     My book The Rapture Plot has an appendix exhibiting plagiarism, by means of comparison quotes, in popular pretrib prophecy books. Not only is Tim LaHaye's plagiarism portrayed, but there's proof also of the same literary thievery in writings by Jerry Falwell, Ed Hindson, Ed Dobson, Charles Ryrie,  Paul Tan, and Jack Van Impe, for starters! (For some little known shocks about LaHaye, Google "Pretrib Rapture Diehards" and note "1992.")
     If students at Christian Heritage College (LaHaye's former stomping ground) or Falwell's Liberty University were to plagiarize their neighbors' answers during an exam, they'd be in danger of getting an "F" for the exam and maybe for the entire course.
     But when pretrib leaders cut corners and cheat in print, which of course allows them to turn out rapture rush jobs much more quickly, they are awarded honorary (if not honorable) degrees----like the Doctor of Literature degree that Falwell's school gave to LaHaye!
     LaHaye gives the impression these days that his huge book sales are proof that he's being blessed by the Lord. Well, if financial success is the most important standard (and it seems to be in the eyes of many pretrib authors and publishers), then the Lord must also be blessing the Mafia and Columbian drug lords and even Osama Bin Ladin!
     But when does success become greed? LaHaye is currently suing fellow Christians over the Left Behind film rights! His lawsuit even states that he has suffered "emotional and mental stress, including anxiety, worry, mental anguish and sleeplessness"----characteristics, as you can tell, of Spirit-controlled temperament!
     Jeremiah 17:11 is a verse that LaHaye has somehow left behind. It says that "he that getteth riches, and not by right, shall leave them in the midst of his days, and at his end shall be a fool."
     Finally, here's the big question:

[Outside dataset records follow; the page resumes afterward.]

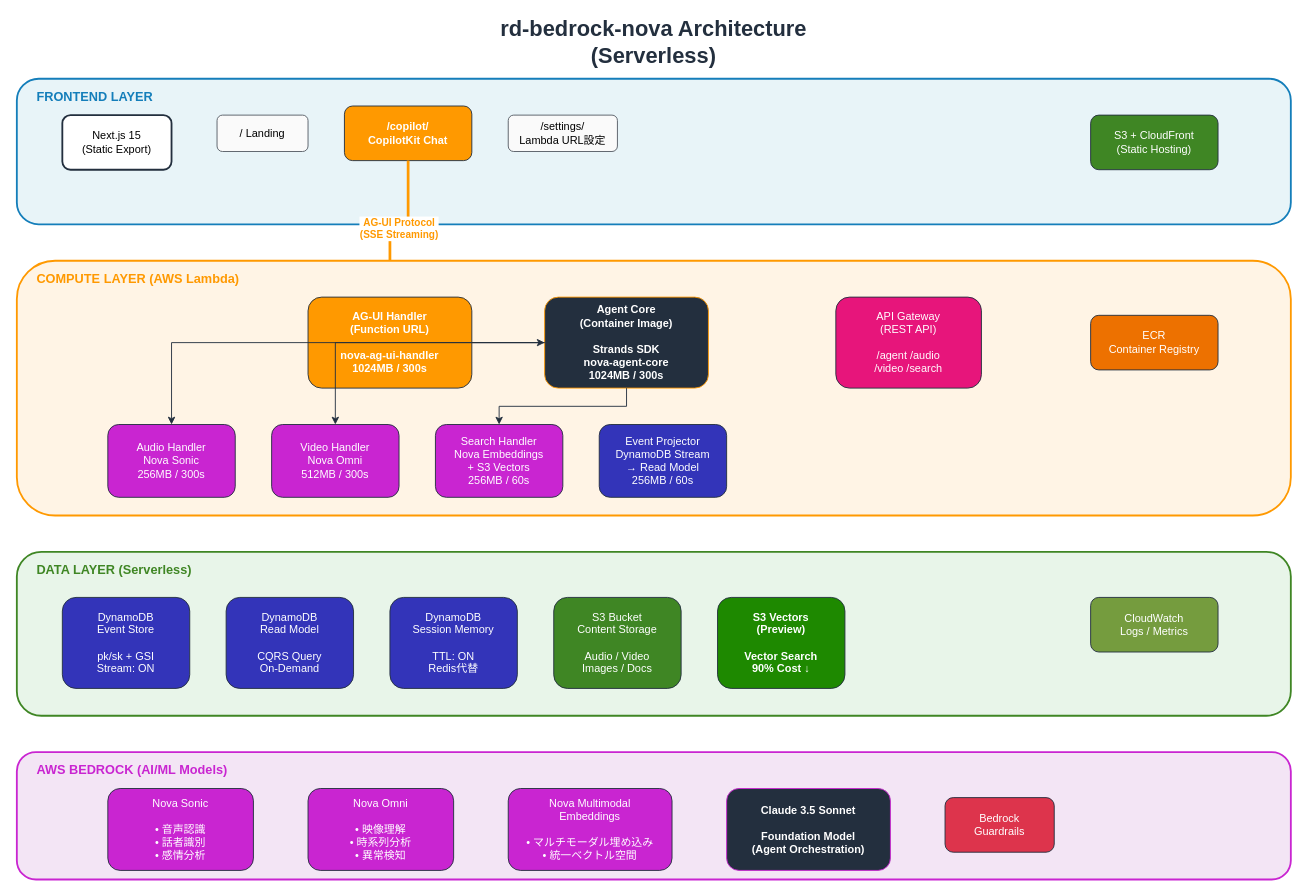
Above: docs/architecture.drawio in aezisai-inc/rd-bedrock-nova (draw.io), before the change. Source tidied: cells renumbered, new cells numbered last; positions are measured from the earlier drawing's top-left corner, leaving out a move shared by most shapes. Both pictures are drawn from the tidied source at 91%, with x=0, y=0 at pixel (16, 24).
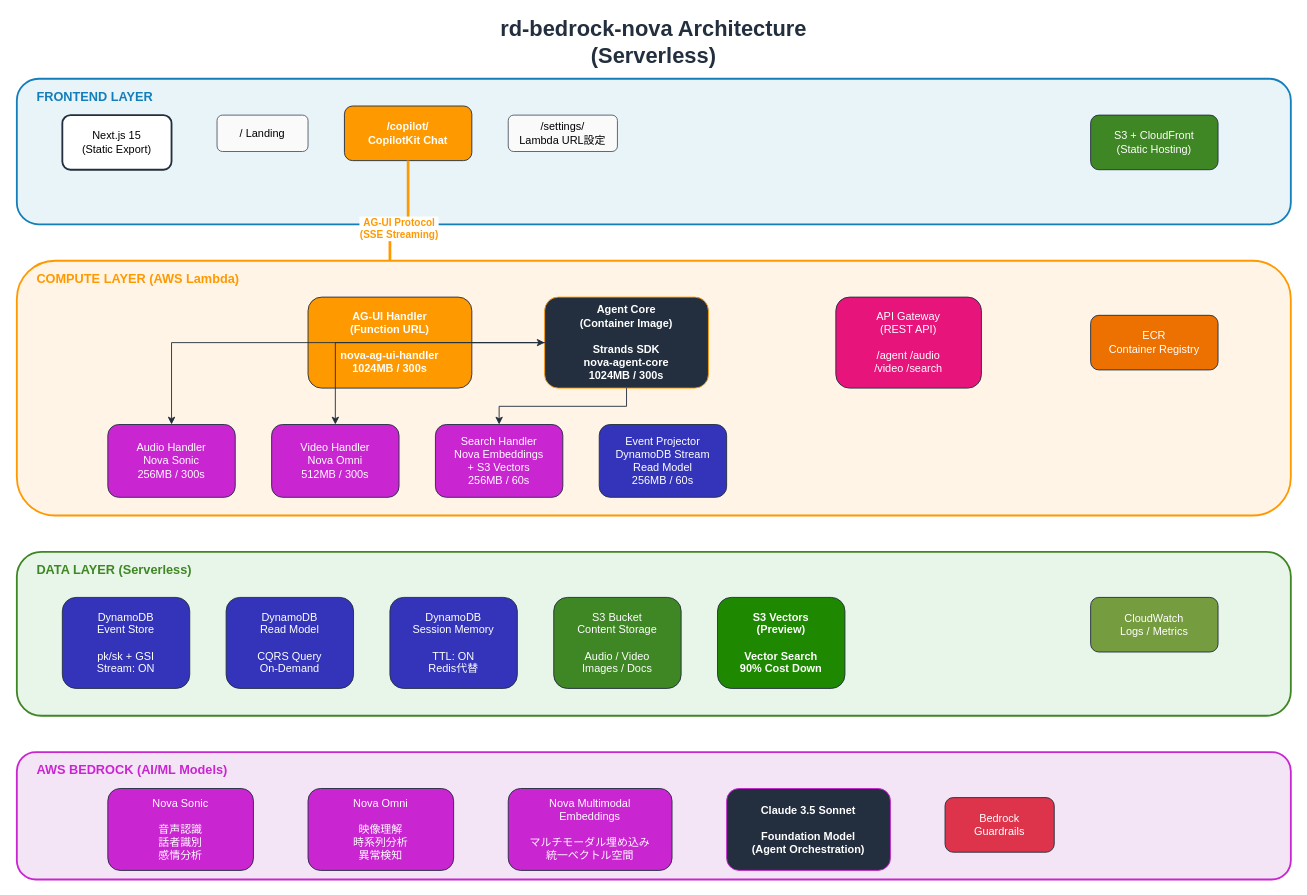
The same diagram, later.

Change to the diagram source:
```diff
@@
-    <mxCell id="18" value="Event Projector&#10;DynamoDB Stream&#10;→ Read Model&#10;256MB / 60s" style="rounded=1;whiteSpace=wrap;html=1;fillColor=#3334B9;strokeColor=#232F3E;fontColor=#FFFFFF;" parent="1" vertex="1">
+    <mxCell id="18" value="Event Projector&#10;DynamoDB Stream&#10;Read Model&#10;256MB / 60s" style="rounded=1;whiteSpace=wrap;html=1;fillColor=#3334B9;strokeColor=#232F3E;fontColor=#FFFFFF;" parent="1" vertex="1">
       <mxGeometry x="640" y="440" width="140" height="80" as="geometry" />
     </mxCell>
@@
-    <mxCell id="27" value="S3 Vectors&#10;(Preview)&#10;&#10;Vector Search&#10;90% Cost ↓" style="rounded=1;whiteSpace=wrap;html=1;fillColor=#1E8900;strokeColor=#232F3E;fontColor=#FFFFFF;fontStyle=1;" parent="1" vertex="1">
+    <mxCell id="27" value="S3 Vectors&#10;(Preview)&#10;&#10;Vector Search&#10;90% Cost Down" style="rounded=1;whiteSpace=wrap;html=1;fillColor=#1E8900;strokeColor=#232F3E;fontColor=#FFFFFF;fontStyle=1;" parent="1" vertex="1">
       <mxGeometry x="770" y="630" width="140" height="100" as="geometry" />
     </mxCell>
@@
-    <mxCell id="31" value="Nova Sonic&#10;&#10;• 音声認識&#10;• 話者識別&#10;• 感情分析" style="rounded=1;whiteSpace=wrap;html=1;fillColor=#C925D1;strokeColor=#232F3E;fontColor=#FFFFFF;" parent="1" vertex="1">
+    <mxCell id="31" value="Nova Sonic&#10;&#10;音声認識&#10;話者識別&#10;感情分析" style="rounded=1;whiteSpace=wrap;html=1;fillColor=#C925D1;strokeColor=#232F3E;fontColor=#FFFFFF;" parent="1" vertex="1">
       <mxGeometry x="100" y="840" width="160" height="90" as="geometry" />
     </mxCell>
-    <mxCell id="32" value="Nova Omni&#10;&#10;• 映像理解&#10;• 時系列分析&#10;• 異常検知" style="rounded=1;whiteSpace=wrap;html=1;fillColor=#C925D1;strokeColor=#232F3E;fontColor=#FFFFFF;" parent="1" vertex="1">
+    <mxCell id="32" value="Nova Omni&#10;&#10;映像理解&#10;時系列分析&#10;異常検知" style="rounded=1;whiteSpace=wrap;html=1;fillColor=#C925D1;strokeColor=#232F3E;fontColor=#FFFFFF;" parent="1" vertex="1">
       <mxGeometry x="320" y="840" width="160" height="90" as="geometry" />
     </mxCell>
-    <mxCell id="33" value="Nova Multimodal&#10;Embeddings&#10;&#10;• マルチモーダル埋め込み&#10;• 統一ベクトル空間" style="rounded=1;whiteSpace=wrap;html=1;fillColor=#C925D1;strokeColor=#232F3E;fontColor=#FFFFFF;" parent="1" vertex="1">
+    <mxCell id="33" value="Nova Multimodal&#10;Embeddings&#10;&#10;マルチモーダル埋め込み&#10;統一ベクトル空間" style="rounded=1;whiteSpace=wrap;html=1;fillColor=#C925D1;strokeColor=#232F3E;fontColor=#FFFFFF;" parent="1" vertex="1">
       <mxGeometry x="540" y="840" width="180" height="90" as="geometry" />
     </mxCell>
```
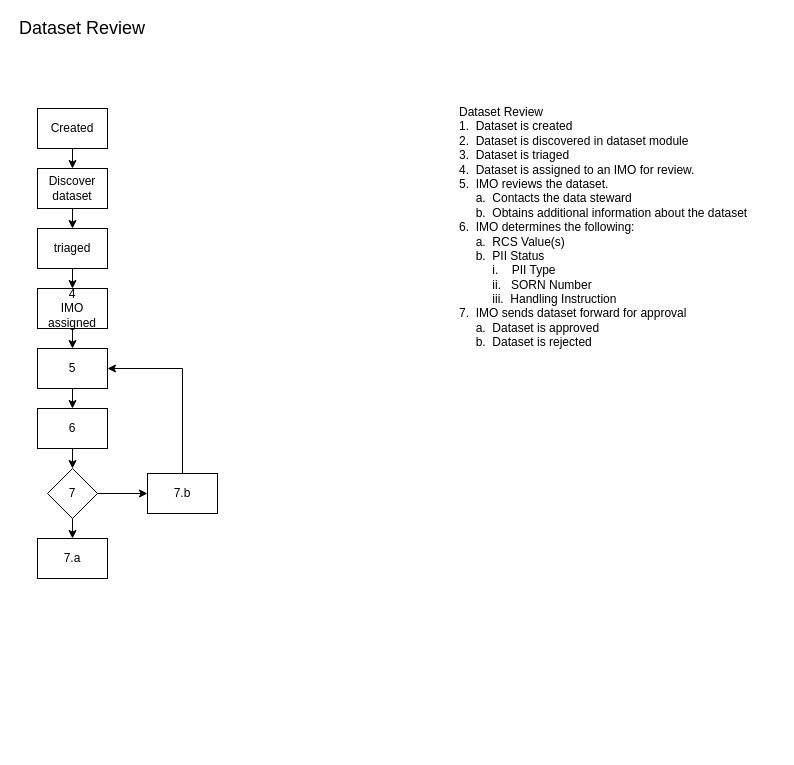
Earlier version of the draw.io diagram page "Dataset Review WorkFlow" (2 of 5) of Drawings/Eva/Dataset/Dataset.drawio (flare891/rmslow). Source tidied: cells renumbered, new cells numbered last; positions are measured from the earlier drawing's top-left corner, leaving out a move shared by most shapes. Both pictures are drawn from the tidied source at 100%, with x=0, y=0 at pixel (17, 18).
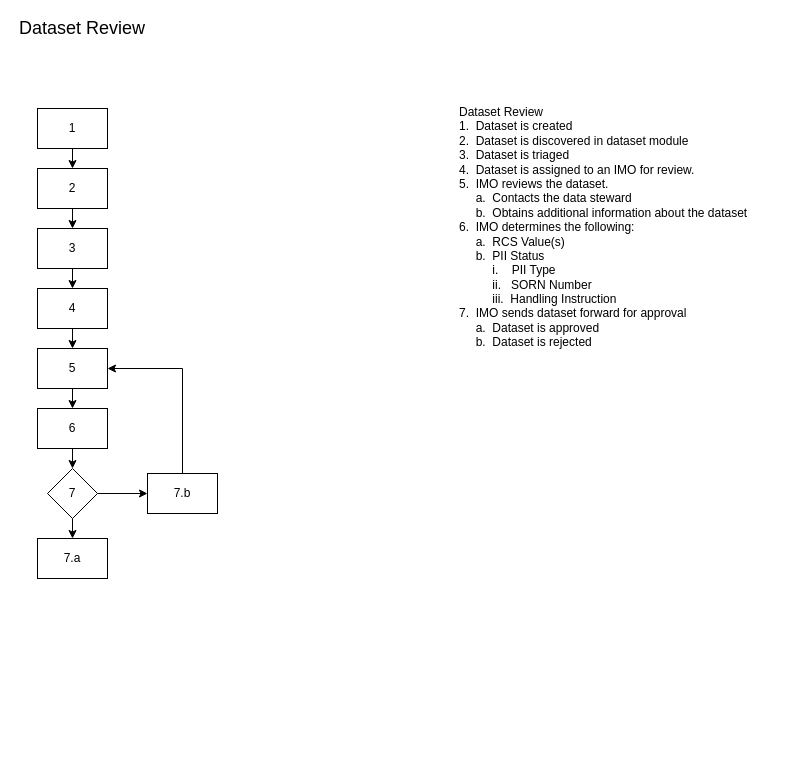
The same diagram, later.

The edit, as a diff of the source:
```diff
@@
-    <mxCell id="4" value="Created" style="rounded=0;whiteSpace=wrap;html=1;" parent="1" vertex="1">
+    <mxCell id="4" value="1" style="rounded=0;whiteSpace=wrap;html=1;" parent="1" vertex="1">
       <mxGeometry x="20" y="90" width="70" height="40" as="geometry" />
     </mxCell>
@@
-    <mxCell id="6" value="Discover dataset" style="rounded=0;whiteSpace=wrap;html=1;" parent="1" vertex="1">
+    <mxCell id="6" value="2" style="rounded=0;whiteSpace=wrap;html=1;" parent="1" vertex="1">
       <mxGeometry x="20" y="150" width="70" height="40" as="geometry" />
     </mxCell>
@@
-    <mxCell id="8" value="triaged" style="rounded=0;whiteSpace=wrap;html=1;" parent="1" vertex="1">
+    <mxCell id="8" value="3" style="rounded=0;whiteSpace=wrap;html=1;" parent="1" vertex="1">
       <mxGeometry x="20" y="210" width="70" height="40" as="geometry" />
     </mxCell>
@@
-    <mxCell id="11" value="4&lt;br&gt;IMO assigned" style="rounded=0;whiteSpace=wrap;html=1;" parent="1" vertex="1">
+    <mxCell id="11" value="4" style="rounded=0;whiteSpace=wrap;html=1;" parent="1" vertex="1">
       <mxGeometry x="20" y="270" width="70" height="40" as="geometry" />
     </mxCell>
```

     In light of recently uncovered evidence revealing the long-covered-up, sordid history of the pretrib rapture view, and in light of the fact that God's judgment of careless and apostate Christendom is rapidly increasing these days, will Tim LaHaye temper his outlook and change his temperament or will he lose his temper, let his temperature rise, and become temperamental?